*** Opening of SUPPLIED MATERIAL ***

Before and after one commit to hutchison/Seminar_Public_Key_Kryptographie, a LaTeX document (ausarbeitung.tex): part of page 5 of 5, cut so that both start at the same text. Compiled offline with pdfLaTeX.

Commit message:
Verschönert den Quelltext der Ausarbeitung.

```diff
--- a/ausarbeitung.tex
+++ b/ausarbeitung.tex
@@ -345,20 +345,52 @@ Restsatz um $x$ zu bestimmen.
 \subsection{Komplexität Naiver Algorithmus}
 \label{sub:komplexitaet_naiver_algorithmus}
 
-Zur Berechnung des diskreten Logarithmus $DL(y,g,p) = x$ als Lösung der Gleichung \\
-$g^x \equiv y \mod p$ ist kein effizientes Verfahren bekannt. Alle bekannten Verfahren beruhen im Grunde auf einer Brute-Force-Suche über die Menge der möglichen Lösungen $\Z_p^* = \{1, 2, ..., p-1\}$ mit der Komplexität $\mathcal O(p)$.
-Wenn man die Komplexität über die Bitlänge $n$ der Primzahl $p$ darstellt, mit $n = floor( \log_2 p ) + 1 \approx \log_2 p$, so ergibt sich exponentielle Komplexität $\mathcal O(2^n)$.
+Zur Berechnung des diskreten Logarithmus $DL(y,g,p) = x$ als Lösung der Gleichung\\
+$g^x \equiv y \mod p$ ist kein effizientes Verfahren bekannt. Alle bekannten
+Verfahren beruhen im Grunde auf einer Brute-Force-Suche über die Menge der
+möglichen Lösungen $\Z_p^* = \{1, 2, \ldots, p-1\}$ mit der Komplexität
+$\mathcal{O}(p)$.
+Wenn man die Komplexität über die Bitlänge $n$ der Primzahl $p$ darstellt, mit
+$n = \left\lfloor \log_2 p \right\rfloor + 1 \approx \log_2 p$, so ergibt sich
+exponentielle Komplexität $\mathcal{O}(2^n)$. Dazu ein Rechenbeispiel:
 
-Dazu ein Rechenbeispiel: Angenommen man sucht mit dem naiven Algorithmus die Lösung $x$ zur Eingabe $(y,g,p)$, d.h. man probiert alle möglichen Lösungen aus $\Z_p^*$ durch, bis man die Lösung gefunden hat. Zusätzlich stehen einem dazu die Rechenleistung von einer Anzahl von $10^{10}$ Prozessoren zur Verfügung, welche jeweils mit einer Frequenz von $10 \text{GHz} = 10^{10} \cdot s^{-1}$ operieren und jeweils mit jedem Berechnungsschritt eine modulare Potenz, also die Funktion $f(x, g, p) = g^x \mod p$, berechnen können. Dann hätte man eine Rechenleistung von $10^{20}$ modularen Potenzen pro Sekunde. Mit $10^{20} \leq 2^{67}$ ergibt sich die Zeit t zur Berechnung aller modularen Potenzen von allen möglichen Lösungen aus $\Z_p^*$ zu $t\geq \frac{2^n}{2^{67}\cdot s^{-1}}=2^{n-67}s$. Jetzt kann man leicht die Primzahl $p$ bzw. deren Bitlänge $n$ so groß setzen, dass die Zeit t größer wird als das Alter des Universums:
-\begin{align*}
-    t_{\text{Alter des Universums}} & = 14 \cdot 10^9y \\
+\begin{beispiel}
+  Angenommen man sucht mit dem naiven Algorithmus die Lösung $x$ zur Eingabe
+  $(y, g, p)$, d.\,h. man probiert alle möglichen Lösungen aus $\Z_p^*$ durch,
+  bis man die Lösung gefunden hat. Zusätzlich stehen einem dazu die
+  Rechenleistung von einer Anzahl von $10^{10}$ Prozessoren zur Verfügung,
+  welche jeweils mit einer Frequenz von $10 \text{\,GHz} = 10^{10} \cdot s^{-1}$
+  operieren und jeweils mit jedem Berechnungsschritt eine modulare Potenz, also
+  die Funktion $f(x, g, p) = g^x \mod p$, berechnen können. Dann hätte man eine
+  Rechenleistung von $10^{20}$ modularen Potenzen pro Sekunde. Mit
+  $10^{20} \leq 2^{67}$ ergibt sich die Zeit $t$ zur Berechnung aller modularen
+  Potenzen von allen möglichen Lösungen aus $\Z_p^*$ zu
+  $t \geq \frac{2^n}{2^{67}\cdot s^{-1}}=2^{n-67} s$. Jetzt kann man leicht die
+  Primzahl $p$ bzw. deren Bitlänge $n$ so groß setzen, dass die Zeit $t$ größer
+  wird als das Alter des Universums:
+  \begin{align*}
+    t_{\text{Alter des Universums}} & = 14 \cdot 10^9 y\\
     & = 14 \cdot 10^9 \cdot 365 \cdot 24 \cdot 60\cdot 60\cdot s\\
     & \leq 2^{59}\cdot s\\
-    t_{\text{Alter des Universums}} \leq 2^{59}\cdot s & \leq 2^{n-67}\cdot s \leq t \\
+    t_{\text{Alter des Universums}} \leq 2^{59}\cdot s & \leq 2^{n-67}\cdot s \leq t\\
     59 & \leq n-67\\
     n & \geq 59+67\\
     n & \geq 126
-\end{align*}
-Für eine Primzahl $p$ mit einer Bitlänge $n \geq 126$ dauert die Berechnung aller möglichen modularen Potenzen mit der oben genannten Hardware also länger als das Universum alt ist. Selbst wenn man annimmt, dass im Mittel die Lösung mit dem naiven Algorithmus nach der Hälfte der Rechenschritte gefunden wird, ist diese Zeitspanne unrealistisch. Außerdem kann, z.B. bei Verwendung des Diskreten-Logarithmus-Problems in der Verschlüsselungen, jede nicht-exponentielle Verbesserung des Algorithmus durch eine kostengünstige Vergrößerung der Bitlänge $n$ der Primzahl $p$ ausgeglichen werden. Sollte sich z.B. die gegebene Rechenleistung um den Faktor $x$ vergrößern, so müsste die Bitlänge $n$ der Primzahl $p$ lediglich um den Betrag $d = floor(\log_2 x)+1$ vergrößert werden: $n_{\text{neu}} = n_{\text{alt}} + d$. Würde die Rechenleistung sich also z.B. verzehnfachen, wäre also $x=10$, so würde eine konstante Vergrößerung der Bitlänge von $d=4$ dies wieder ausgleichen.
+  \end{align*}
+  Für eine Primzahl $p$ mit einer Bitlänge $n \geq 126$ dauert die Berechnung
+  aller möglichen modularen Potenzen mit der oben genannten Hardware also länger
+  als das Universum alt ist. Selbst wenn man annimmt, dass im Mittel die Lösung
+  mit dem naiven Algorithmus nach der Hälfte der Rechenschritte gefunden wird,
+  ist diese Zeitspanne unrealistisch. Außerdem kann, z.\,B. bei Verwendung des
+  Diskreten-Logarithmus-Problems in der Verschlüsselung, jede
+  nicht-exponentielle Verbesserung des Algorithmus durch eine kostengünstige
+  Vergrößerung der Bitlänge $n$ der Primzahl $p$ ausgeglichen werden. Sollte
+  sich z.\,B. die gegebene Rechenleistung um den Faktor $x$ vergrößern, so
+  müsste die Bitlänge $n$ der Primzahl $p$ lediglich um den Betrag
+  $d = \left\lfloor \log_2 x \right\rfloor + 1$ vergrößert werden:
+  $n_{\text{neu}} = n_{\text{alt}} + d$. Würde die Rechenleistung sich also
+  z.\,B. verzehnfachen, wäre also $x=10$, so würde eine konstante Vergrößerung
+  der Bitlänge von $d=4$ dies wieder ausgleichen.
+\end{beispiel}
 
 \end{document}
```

*** Close of SUPPLIED MATERIAL ***

Write all the data out again, exactly.

YOUR SOLUTION:
Before and after one commit to hutchison/Seminar_Public_Key_Kryptographie, a LaTeX document (ausarbeitung.tex): part of page 5 of 5, cut so that both start at the same text. Compiled offline with pdfLaTeX.

Commit message:
Verschönert den Quelltext der Ausarbeitung.

```diff
--- a/ausarbeitung.tex
+++ b/ausarbeitung.tex
@@ -345,20 +345,52 @@ Restsatz um $x$ zu bestimmen.
 \subsection{Komplexität Naiver Algorithmus}
 \label{sub:komplexitaet_naiver_algorithmus}
 
-Zur Berechnung des diskreten Logarithmus $DL(y,g,p) = x$ als Lösung der Gleichung \\
-$g^x \equiv y \mod p$ ist kein effizientes Verfahren bekannt. Alle bekannten Verfahren beruhen im Grunde auf einer Brute-Force-Suche über die Menge der möglichen Lösungen $\Z_p^* = \{1, 2, ..., p-1\}$ mit der Komplexität $\mathcal O(p)$.
-Wenn man die Komplexität über die Bitlänge $n$ der Primzahl $p$ darstellt, mit $n = floor( \log_2 p ) + 1 \approx \log_2 p$, so ergibt sich exponentielle Komplexität $\mathcal O(2^n)$.
+Zur Berechnung des diskreten Logarithmus $DL(y,g,p) = x$ als Lösung der Gleichung\\
+$g^x \equiv y \mod p$ ist kein effizientes Verfahren bekannt. Alle bekannten
+Verfahren beruhen im Grunde auf einer Brute-Force-Suche über die Menge der
+möglichen Lösungen $\Z_p^* = \{1, 2, \ldots, p-1\}$ mit der Komplexität
+$\mathcal{O}(p)$.
+Wenn man die Komplexität über die Bitlänge $n$ der Primzahl $p$ darstellt, mit
+$n = \left\lfloor \log_2 p \right\rfloor + 1 \approx \log_2 p$, so ergibt sich
+exponentielle Komplexität $\mathcal{O}(2^n)$. Dazu ein Rechenbeispiel:
 
-Dazu ein Rechenbeispiel: Angenommen man sucht mit dem naiven Algorithmus die Lösung $x$ zur Eingabe $(y,g,p)$, d.h. man probiert alle möglichen Lösungen aus $\Z_p^*$ durch, bis man die Lösung gefunden hat. Zusätzlich stehen einem dazu die Rechenleistung von einer Anzahl von $10^{10}$ Prozessoren zur Verfügung, welche jeweils mit einer Frequenz von $10 \text{GHz} = 10^{10} \cdot s^{-1}$ operieren und jeweils mit jedem Berechnungsschritt eine modulare Potenz, also die Funktion $f(x, g, p) = g^x \mod p$, berechnen können. Dann hätte man eine Rechenleistung von $10^{20}$ modularen Potenzen pro Sekunde. Mit $10^{20} \leq 2^{67}$ ergibt sich die Zeit t zur Berechnung aller modularen Potenzen von allen möglichen Lösungen aus $\Z_p^*$ zu $t\geq \frac{2^n}{2^{67}\cdot s^{-1}}=2^{n-67}s$. Jetzt kann man leicht die Primzahl $p$ bzw. deren Bitlänge $n$ so groß setzen, dass die Zeit t größer wird als das Alter des Universums:
-\begin{align*}
-    t_{\text{Alter des Universums}} & = 14 \cdot 10^9y \\
+\begin{beispiel}
+  Angenommen man sucht mit dem naiven Algorithmus die Lösung $x$ zur Eingabe
+  $(y, g, p)$, d.\,h. man probiert alle möglichen Lösungen aus $\Z_p^*$ durch,
+  bis man die Lösung gefunden hat. Zusätzlich stehen einem dazu die
+  Rechenleistung von einer Anzahl von $10^{10}$ Prozessoren zur Verfügung,
+  welche jeweils mit einer Frequenz von $10 \text{\,GHz} = 10^{10} \cdot s^{-1}$
+  operieren und jeweils mit jedem Berechnungsschritt eine modulare Potenz, also
+  die Funktion $f(x, g, p) = g^x \mod p$, berechnen können. Dann hätte man eine
+  Rechenleistung von $10^{20}$ modularen Potenzen pro Sekunde. Mit
+  $10^{20} \leq 2^{67}$ ergibt sich die Zeit $t$ zur Berechnung aller modularen
+  Potenzen von allen möglichen Lösungen aus $\Z_p^*$ zu
+  $t \geq \frac{2^n}{2^{67}\cdot s^{-1}}=2^{n-67} s$. Jetzt kann man leicht die
+  Primzahl $p$ bzw. deren Bitlänge $n$ so groß setzen, dass die Zeit $t$ größer
+  wird als das Alter des Universums:
+  \begin{align*}
+    t_{\text{Alter des Universums}} & = 14 \cdot 10^9 y\\
     & = 14 \cdot 10^9 \cdot 365 \cdot 24 \cdot 60\cdot 60\cdot s\\
     & \leq 2^{59}\cdot s\\
-    t_{\text{Alter des Universums}} \leq 2^{59}\cdot s & \leq 2^{n-67}\cdot s \leq t \\
+    t_{\text{Alter des Universums}} \leq 2^{59}\cdot s & \leq 2^{n-67}\cdot s \leq t\\
     59 & \leq n-67\\
     n & \geq 59+67\\
     n & \geq 126
-\end{align*}
-Für eine Primzahl $p$ mit einer Bitlänge $n \geq 126$ dauert die Berechnung aller möglichen modularen Potenzen mit der oben genannten Hardware also länger als das Universum alt ist. Selbst wenn man annimmt, dass im Mittel die Lösung mit dem naiven Algorithmus nach der Hälfte der Rechenschritte gefunden wird, ist diese Zeitspanne unrealistisch. Außerdem kann, z.B. bei Verwendung des Diskreten-Logarithmus-Problems in der Verschlüsselungen, jede nicht-exponentielle Verbesserung des Algorithmus durch eine kostengünstige Vergrößerung der Bitlänge $n$ der Primzahl $p$ ausgeglichen werden. Sollte sich z.B. die gegebene Rechenleistung um den Faktor $x$ vergrößern, so müsste die Bitlänge $n$ der Primzahl $p$ lediglich um den Betrag $d = floor(\log_2 x)+1$ vergrößert werden: $n_{\text{neu}} = n_{\text{alt}} + d$. Würde die Rechenleistung sich also z.B. verzehnfachen, wäre also $x=10$, so würde eine konstante Vergrößerung der Bitlänge von $d=4$ dies wieder ausgleichen.
+  \end{align*}
+  Für eine Primzahl $p$ mit einer Bitlänge $n \geq 126$ dauert die Berechnung
+  aller möglichen modularen Potenzen mit der oben genannten Hardware also länger
+  als das Universum alt ist. Selbst wenn man annimmt, dass im Mittel die Lösung
+  mit dem naiven Algorithmus nach der Hälfte der Rechenschritte gefunden wird,
+  ist diese Zeitspanne unrealistisch. Außerdem kann, z.\,B. bei Verwendung des
+  Diskreten-Logarithmus-Problems in der Verschlüsselung, jede
+  nicht-exponentielle Verbesserung des Algorithmus durch eine kostengünstige
+  Vergrößerung der Bitlänge $n$ der Primzahl $p$ ausgeglichen werden. Sollte
+  sich z.\,B. die gegebene Rechenleistung um den Faktor $x$ vergrößern, so
+  müsste die Bitlänge $n$ der Primzahl $p$ lediglich um den Betrag
+  $d = \left\lfloor \log_2 x \right\rfloor + 1$ vergrößert werden:
+  $n_{\text{neu}} = n_{\text{alt}} + d$. Würde die Rechenleistung sich also
+  z.\,B. verzehnfachen, wäre also $x=10$, so würde eine konstante Vergrößerung
+  der Bitlänge von $d=4$ dies wieder ausgleichen.
+\end{beispiel}
 
 \end{document}
```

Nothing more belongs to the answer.